The Crucial Nature Of Preconception Care
Medical knowledge has grown in leaps and bounds, yet too many U.S. newborns are born with one or another type of preventable defect. Every year, 12% of all newborns arrive as early deliveries, 8% are born with low birth weights, and 3% come into this world with serious birth defects. Around 31% of pregnant women experience some type of pregnancy complication.
Sad Statistics: Poor Birth Outcome
Among the causes of these sad statistics are the lifestyle behaviors of women in their childbearing years. For example, 10% of women in this age group consume alcohol and 11% smoke during their pregnancies. Prior to conception, a whopping 69% of women in their fertile years aren't taking folic acid, 31% are obese, and 3% use prescription medication or OTC drugs that have a reputation for causing birth defects.
In addition to these causes of poor birth outcome, 4% of women in their fertile years suffer from medical conditions such as diabetes that if left uncontrolled, might have a serious deleterious effect on pregnancy. All of these risk factors represent serious obstacles to a healthy pregnancy, but making lifestyle changes and receiving good medical care can avoid tragedy and make a successful pregnancy outcome possible.

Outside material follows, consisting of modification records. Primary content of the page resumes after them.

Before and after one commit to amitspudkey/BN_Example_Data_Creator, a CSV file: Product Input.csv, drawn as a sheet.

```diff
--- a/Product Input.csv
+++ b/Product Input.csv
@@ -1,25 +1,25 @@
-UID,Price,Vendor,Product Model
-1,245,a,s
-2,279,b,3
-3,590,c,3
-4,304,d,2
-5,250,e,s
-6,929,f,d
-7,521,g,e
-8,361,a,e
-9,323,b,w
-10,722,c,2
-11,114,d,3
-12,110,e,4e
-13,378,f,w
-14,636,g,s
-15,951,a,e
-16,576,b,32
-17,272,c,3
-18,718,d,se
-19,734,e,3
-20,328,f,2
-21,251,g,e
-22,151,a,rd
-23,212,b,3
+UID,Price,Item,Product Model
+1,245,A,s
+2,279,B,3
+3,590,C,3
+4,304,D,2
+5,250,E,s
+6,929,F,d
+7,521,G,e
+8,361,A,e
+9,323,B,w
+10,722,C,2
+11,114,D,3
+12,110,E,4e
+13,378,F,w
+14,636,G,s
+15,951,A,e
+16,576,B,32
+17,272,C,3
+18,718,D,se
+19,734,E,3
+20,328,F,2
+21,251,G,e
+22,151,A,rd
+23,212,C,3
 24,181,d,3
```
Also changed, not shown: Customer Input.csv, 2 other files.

Even women aware of the importance of prenatal care may not know it comes far too late in the game to prevent the worst of the preventable pregnancy problems. Women in the U.S. tend to begin receiving their prenatal care by the 11th or 12th week of gestation. But a fetus is most susceptible to permanent but avoidable developmental damage from the 4th to the 10th week after conception has occurred.
No Clue: Most Women Don't Know They Are Pregnant
Most women have no idea they've conceived during these early weeks. For this reason, it's crucial that all women partake of preconception care. In this way, women can eliminate risk factors before damage can be done to her baby or to her own health.
The Centers for Disease Control and Prevention (CDC) have recommended that all women in their childbearing years avail themselves of preconception care. As such, they have begun an initiative known as Healthy People 2000 to ensure that primary care doctors are able to give preconception care to their patients. For now, just one in four health care providers fills this role for their female patients. The aim of Happy People 2000 is to bring the rate of doctors who offer this service up to 60%. The issue has become too critical to ignore.